Supplied material ->
================================
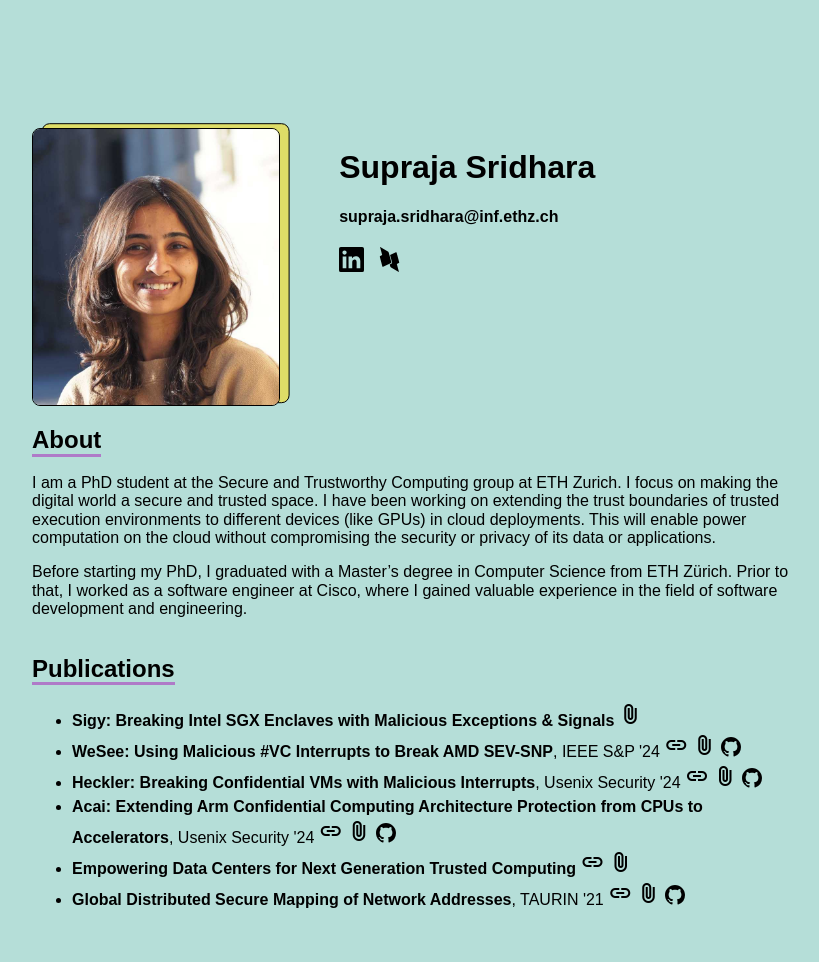
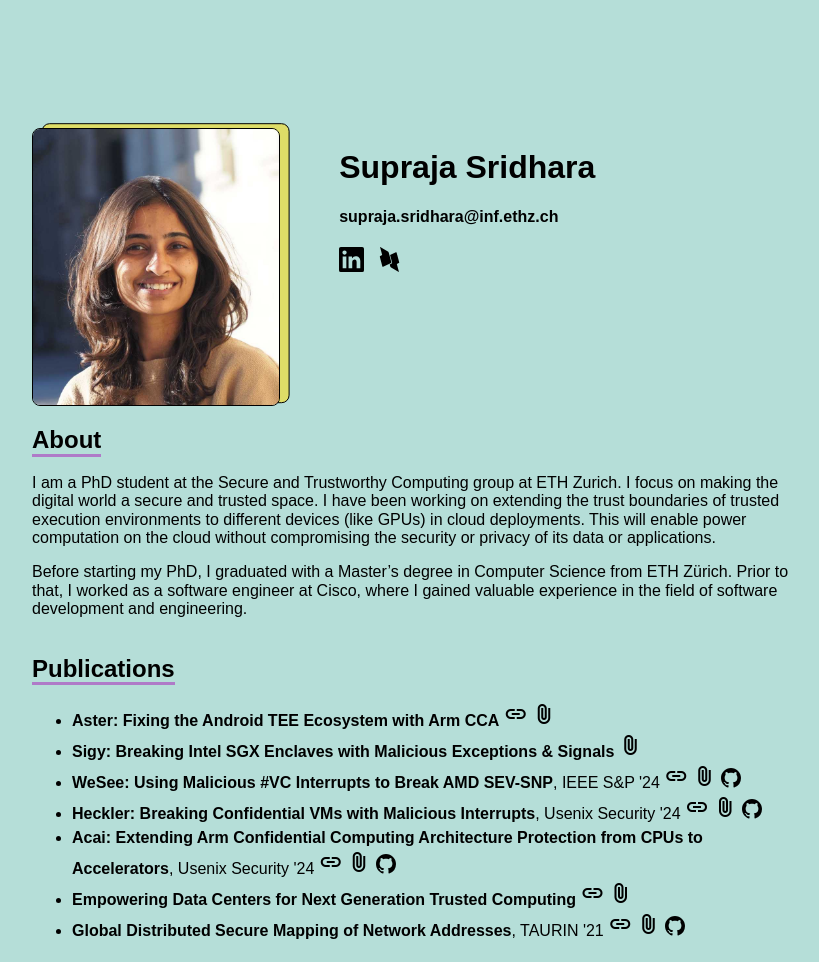
Before and after one commit to suprajasridhara/suprajasridhara.github.io, a plain HTML site: page index.html in a window 1280 px wide. Shown: the whole page, without its empty margins (224-1043 px from the left). Drawn offline with nearby package versions, Linux system fonts and the light colour scheme.

Commit message:
Update index.html

```diff
--- a/index.html
+++ b/index.html
@@ -59,6 +59,11 @@
                 <div class="heading-container"><h2>Publications</h2></div>
                 <ul>
                     <li class="publication">
+                        <p class="title">Aster: Fixing the Android TEE Ecosystem with Arm CCA</p>
+                        <a href="https://arxiv.org/abs/2407.16694"><span class="material-symbols-outlined">link</span></a>
+                        <a href="docs/aster.pdf"><span class="material-symbols-outlined">attach_file</span></a>
+                    </li>
+                    <li class="publication">
                         <p class="title">Sigy: Breaking Intel SGX Enclaves with Malicious Exceptions & Signals</p>
                         <a href="docs/sigy.pdf"><span class="material-symbols-outlined">attach_file</span></a>
                     </li>
@@ -80,7 +85,7 @@
                     </li>
                     <li class="publication">
                         <p class="title">Acai: Extending Arm Confidential Computing Architecture Protection from CPUs to Accelerators</p><p>, Usenix Security '24</p>
-                        <a href="https://arxiv.org/abs/2305.15986"><span class="material-symbols-outlined">link</span></a>
+                        <a href="https://www.usenix.org/conference/usenixsecurity24/presentation/sridhara"><span class="material-symbols-outlined">link</span></a>
                         <a href="docs/acai.pdf"><span class="material-symbols-outlined">attach_file</span></a>
                         <a href="https://github.com/sectrs-acai"> <svg class="github v-align-middle" height="20" viewBox="0 0 16 16" version="1.1" width="20" aria-hidden="true">
                             <path fill="currentColor" fill-rule="evenodd" d="M8 0C3.58 0 0 3.58 0 8c0 3.54 2.29 6.53 5.47 7.59.4.07.55-.17.55-.38 0-.19-.01-.82-.01-1.49-2.01.37-2.53-.49-2.69-.94-.09-.23-.48-.94-.82-1.13-.28-.15-.68-.52-.01-.53.63-.01 1.08.58 1.23.82.72 1.21 1.87.87 2.33.66.07-.52.28-.87.51-1.07-1.78-.2-3.64-.89-3.64-3.95 0-.87.31-1.59.82-2.15-.08-.2-.36-1.02.08-2.12 0 0 .67-.21 2.2.82.64-.18 1.32-.27 2-.27.68 0 1.36.09 2 .27 1.53-1.04 2.2-.82 2.2-.82.44 1.1.16 1.92.08 2.12.51.56.82 1.27.82 2.15 0 3.07-1.87 3.75-3.65 3.95.29.25.54.73.54 1.48 0 1.07-.01 1.93-.01 2.2 0 .21.15.46.55.38A8.013 8.013 0 0016 8c0-4.42-3.58-8-8-8z"></path>
```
================================
Assignment -> Each line of the listing must be restated word for word, and the pictures left out.

Answer ->
Before and after one commit to suprajasridhara/suprajasridhara.github.io, a plain HTML site: page index.html in a window 1280 px wide. Shown: the whole page, without its empty margins (224-1043 px from the left). Drawn offline with nearby package versions, Linux system fonts and the light colour scheme.

Commit message:
Update index.html

```diff
--- a/index.html
+++ b/index.html
@@ -59,6 +59,11 @@
                 <div class="heading-container"><h2>Publications</h2></div>
                 <ul>
                     <li class="publication">
+                        <p class="title">Aster: Fixing the Android TEE Ecosystem with Arm CCA</p>
+                        <a href="https://arxiv.org/abs/2407.16694"><span class="material-symbols-outlined">link</span></a>
+                        <a href="docs/aster.pdf"><span class="material-symbols-outlined">attach_file</span></a>
+                    </li>
+                    <li class="publication">
                         <p class="title">Sigy: Breaking Intel SGX Enclaves with Malicious Exceptions & Signals</p>
                         <a href="docs/sigy.pdf"><span class="material-symbols-outlined">attach_file</span></a>
                     </li>
@@ -80,7 +85,7 @@
                     </li>
                     <li class="publication">
                         <p class="title">Acai: Extending Arm Confidential Computing Architecture Protection from CPUs to Accelerators</p><p>, Usenix Security '24</p>
-                        <a href="https://arxiv.org/abs/2305.15986"><span class="material-symbols-outlined">link</span></a>
+                        <a href="https://www.usenix.org/conference/usenixsecurity24/presentation/sridhara"><span class="material-symbols-outlined">link</span></a>
                         <a href="docs/acai.pdf"><span class="material-symbols-outlined">attach_file</span></a>
                         <a href="https://github.com/sectrs-acai"> <svg class="github v-align-middle" height="20" viewBox="0 0 16 16" version="1.1" width="20" aria-hidden="true">
                             <path fill="currentColor" fill-rule="evenodd" d="M8 0C3.58 0 0 3.58 0 8c0 3.54 2.29 6.53 5.47 7.59.4.07.55-.17.55-.38 0-.19-.01-.82-.01-1.49-2.01.37-2.53-.49-2.69-.94-.09-.23-.48-.94-.82-1.13-.28-.15-.68-.52-.01-.53.63-.01 1.08.58 1.23.82.72 1.21 1.87.87 2.33.66.07-.52.28-.87.51-1.07-1.78-.2-3.64-.89-3.64-3.95 0-.87.31-1.59.82-2.15-.08-.2-.36-1.02.08-2.12 0 0 .67-.21 2.2.82.64-.18 1.32-.27 2-.27.68 0 1.36.09 2 .27 1.53-1.04 2.2-.82 2.2-.82.44 1.1.16 1.92.08 2.12.51.56.82 1.27.82 2.15 0 3.07-1.87 3.75-3.65 3.95.29.25.54.73.54 1.48 0 1.07-.01 1.93-.01 2.2 0 .21.15.46.55.38A8.013 8.013 0 0016 8c0-4.42-3.58-8-8-8z"></path>
```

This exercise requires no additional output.